I sling my bag onto my bike and swing onto the seat. My feet pump the pedals and I rattle down the fielded hill, feeling every pothole. I reach the quiet road and skim down the pavement, feeling the cool spring wind blowing my face. I pass daisies bobbing their heads to the beat of the breeze, their faces almost golden in the setting sun. I stop and grab my camera from its bag.
A woman strolling by stops to ask me what I'm doing.
"Taking pictures of daisies," I say. It sounds simple, and silly. But she smiles and gazes at the flowers before us in a rather wistful way.
"I used to make daisy chains with my sisters," she says. And I smile, too.
I pedal down the road with a chain in my hair and petals on my wheels. I pass an old house with an old bike and an old cat in its front yard. The mailbox is surrounded by a tangle of greens, and I wonder what sort of letters it has held in the years gone by.

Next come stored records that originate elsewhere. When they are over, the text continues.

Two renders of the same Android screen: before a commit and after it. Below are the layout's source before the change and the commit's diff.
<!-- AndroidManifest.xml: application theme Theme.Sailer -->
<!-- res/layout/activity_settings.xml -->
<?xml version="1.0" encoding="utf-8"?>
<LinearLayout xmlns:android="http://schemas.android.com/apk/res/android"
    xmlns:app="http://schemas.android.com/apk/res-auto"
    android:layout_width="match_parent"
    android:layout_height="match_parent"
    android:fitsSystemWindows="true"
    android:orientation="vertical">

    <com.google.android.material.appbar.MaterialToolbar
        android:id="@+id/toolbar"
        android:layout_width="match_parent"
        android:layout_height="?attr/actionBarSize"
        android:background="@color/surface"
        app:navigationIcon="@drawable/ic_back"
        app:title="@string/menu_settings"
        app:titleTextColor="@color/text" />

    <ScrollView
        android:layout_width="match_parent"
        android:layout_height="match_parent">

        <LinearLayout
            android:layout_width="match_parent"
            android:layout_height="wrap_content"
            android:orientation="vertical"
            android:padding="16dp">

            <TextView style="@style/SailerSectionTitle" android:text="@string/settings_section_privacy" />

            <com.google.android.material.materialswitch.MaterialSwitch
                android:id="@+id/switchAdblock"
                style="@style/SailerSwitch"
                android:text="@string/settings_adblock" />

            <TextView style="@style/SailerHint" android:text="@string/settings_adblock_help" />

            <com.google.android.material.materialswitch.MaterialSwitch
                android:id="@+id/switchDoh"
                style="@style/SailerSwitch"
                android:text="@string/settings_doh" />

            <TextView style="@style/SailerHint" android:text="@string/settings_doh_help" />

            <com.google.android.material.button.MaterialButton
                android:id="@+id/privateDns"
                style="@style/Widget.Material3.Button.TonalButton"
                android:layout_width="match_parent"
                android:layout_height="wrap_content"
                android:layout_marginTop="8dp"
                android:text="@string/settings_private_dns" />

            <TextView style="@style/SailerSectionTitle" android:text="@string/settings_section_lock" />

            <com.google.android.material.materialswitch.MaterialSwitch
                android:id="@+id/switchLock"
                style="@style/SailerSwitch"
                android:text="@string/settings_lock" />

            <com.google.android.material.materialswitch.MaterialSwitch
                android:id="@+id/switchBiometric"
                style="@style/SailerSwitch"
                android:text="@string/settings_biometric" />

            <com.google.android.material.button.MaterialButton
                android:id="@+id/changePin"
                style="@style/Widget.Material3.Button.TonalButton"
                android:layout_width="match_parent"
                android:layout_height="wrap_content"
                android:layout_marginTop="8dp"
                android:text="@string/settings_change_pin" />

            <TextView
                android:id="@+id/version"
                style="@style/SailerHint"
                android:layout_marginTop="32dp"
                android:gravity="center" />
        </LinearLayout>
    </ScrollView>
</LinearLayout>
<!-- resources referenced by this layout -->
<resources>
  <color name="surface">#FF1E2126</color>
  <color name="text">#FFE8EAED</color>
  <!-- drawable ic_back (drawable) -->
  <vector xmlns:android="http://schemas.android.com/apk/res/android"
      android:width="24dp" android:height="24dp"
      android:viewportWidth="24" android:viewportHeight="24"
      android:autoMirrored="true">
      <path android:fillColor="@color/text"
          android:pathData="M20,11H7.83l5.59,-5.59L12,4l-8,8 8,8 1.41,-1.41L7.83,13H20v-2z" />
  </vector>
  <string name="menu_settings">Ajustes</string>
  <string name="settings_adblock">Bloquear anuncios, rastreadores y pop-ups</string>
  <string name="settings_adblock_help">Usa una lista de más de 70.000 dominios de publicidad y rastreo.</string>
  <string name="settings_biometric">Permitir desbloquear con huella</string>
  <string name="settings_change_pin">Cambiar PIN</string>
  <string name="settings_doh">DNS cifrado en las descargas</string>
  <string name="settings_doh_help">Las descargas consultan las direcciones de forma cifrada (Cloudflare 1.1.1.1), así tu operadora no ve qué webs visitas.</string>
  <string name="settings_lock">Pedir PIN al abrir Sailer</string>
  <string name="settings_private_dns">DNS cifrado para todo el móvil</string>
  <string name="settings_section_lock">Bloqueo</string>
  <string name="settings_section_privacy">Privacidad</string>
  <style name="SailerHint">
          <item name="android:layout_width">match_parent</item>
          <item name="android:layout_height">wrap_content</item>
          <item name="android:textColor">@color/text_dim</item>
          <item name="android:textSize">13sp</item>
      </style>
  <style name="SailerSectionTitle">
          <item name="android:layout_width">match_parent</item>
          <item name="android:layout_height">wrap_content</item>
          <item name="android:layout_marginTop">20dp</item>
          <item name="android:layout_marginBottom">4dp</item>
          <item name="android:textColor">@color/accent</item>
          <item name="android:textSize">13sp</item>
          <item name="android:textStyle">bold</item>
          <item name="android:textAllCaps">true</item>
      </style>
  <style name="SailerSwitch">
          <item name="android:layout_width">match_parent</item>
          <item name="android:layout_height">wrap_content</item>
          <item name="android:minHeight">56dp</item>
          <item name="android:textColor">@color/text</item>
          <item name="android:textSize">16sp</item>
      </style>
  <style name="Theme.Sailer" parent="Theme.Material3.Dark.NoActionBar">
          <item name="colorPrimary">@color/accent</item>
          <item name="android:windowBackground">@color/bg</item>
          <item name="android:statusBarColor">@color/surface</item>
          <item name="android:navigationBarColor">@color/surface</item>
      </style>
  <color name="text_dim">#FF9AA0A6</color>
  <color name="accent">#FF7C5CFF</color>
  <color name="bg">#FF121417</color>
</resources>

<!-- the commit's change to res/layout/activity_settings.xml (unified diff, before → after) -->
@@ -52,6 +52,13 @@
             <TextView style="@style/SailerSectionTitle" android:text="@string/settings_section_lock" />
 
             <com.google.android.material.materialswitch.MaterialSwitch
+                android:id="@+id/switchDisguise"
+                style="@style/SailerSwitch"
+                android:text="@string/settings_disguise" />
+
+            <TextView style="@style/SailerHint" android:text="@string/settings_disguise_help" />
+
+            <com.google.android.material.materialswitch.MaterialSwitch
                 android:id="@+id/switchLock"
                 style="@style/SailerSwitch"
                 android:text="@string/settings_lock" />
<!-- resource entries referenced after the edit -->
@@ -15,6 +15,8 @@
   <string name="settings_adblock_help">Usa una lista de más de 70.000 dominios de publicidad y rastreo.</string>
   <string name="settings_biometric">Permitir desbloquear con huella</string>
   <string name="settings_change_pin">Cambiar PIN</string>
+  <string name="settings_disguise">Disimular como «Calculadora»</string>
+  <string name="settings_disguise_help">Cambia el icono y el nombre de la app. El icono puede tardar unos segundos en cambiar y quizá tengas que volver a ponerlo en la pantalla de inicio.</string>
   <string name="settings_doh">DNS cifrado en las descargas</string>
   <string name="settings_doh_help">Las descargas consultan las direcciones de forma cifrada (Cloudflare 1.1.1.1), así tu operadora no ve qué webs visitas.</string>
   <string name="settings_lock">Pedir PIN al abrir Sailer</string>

I glimpse a man in the window, and I hurry by, embarrassed for stopping to stare. But I like to admire, and old houses are more beautiful than new ones. Their windows have souls.